Top of DATA SUPPLIED

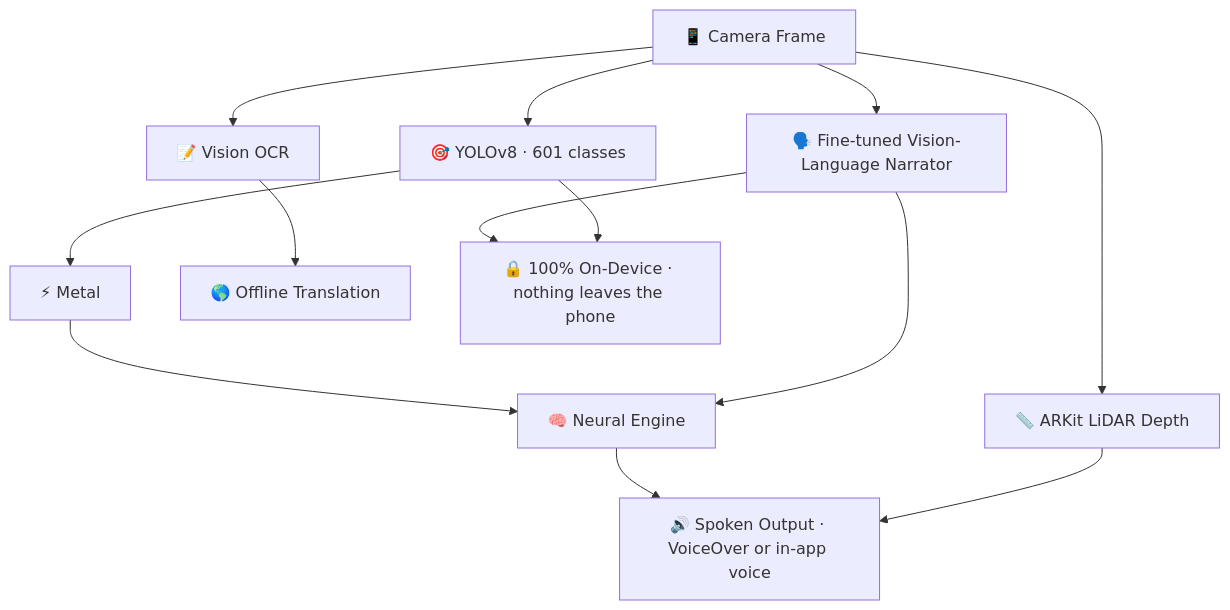
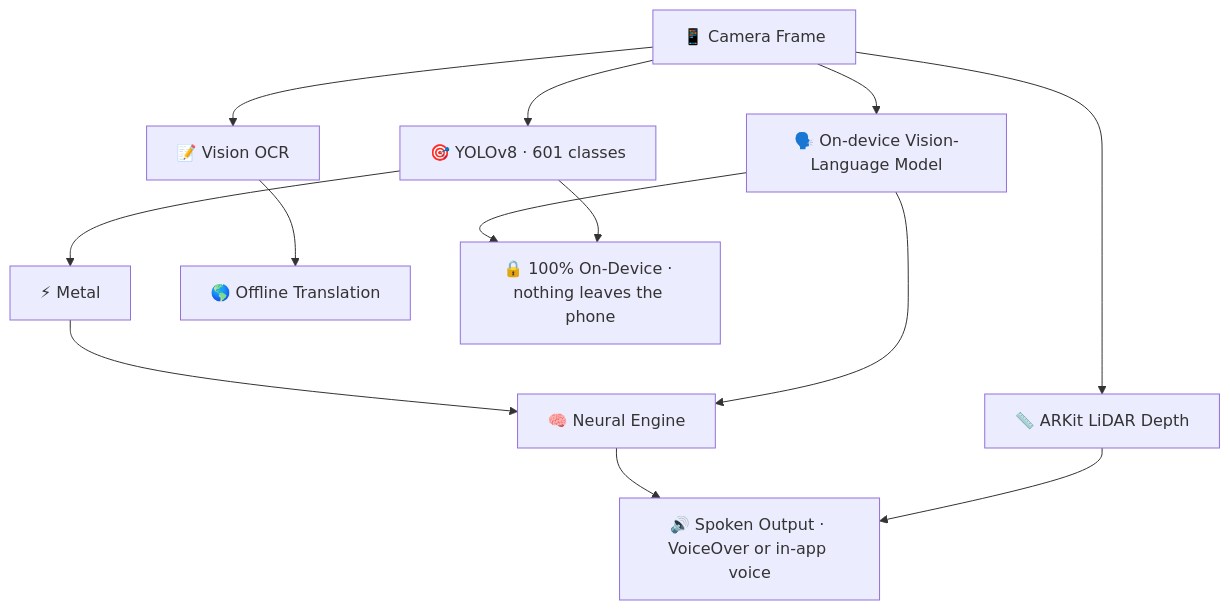
One commit to nicedreamzapp/RealTimeAICam changed the diagram in README.md. Above: the diagram before and after it, drawn with Mermaid. The commit also changed other lines of this file, not shown here.

````diff
--- a/README.md
+++ b/README.md
@@ -192,17 +192,17 @@
 ```mermaid
 graph TB
     A[📱 Camera Frame] --> B[🎯 YOLOv8 · 601 classes]
     A --> C[📝 Vision OCR]
-    A --> D[🗣️ Fine-tuned Vision-Language Narrator]
+    A --> D[🗣️ On-device Vision-Language Model]
     A --> H[📏 ARKit LiDAR Depth]
 
     B --> E[⚡ Metal]
     C --> G[🌎 Offline Translation]
     E --> F[🧠 Neural Engine]
     D --> F
     F --> I[🔊 Spoken Output · VoiceOver or in-app voice]
     H --> I
 
     D --> J[🔒 100% On-Device · nothing leaves the phone]
     B --> J
 ```
````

Bottom of DATA SUPPLIED

* [TO DO]
Output the records exactly, and let none of their pictures appear in the copy.

* [ANSWER BOX]
One commit to nicedreamzapp/RealTimeAICam changed the diagram in README.md. Above: the diagram before and after it, drawn with Mermaid. The commit also changed other lines of this file, not shown here.

````diff
--- a/README.md
+++ b/README.md
@@ -192,17 +192,17 @@
 ```mermaid
 graph TB
     A[📱 Camera Frame] --> B[🎯 YOLOv8 · 601 classes]
     A --> C[📝 Vision OCR]
-    A --> D[🗣️ Fine-tuned Vision-Language Narrator]
+    A --> D[🗣️ On-device Vision-Language Model]
     A --> H[📏 ARKit LiDAR Depth]
 
     B --> E[⚡ Metal]
     C --> G[🌎 Offline Translation]
     E --> F[🧠 Neural Engine]
     D --> F
     F --> I[🔊 Spoken Output · VoiceOver or in-app voice]
     H --> I
 
     D --> J[🔒 100% On-Device · nothing leaves the phone]
     B --> J
 ```
````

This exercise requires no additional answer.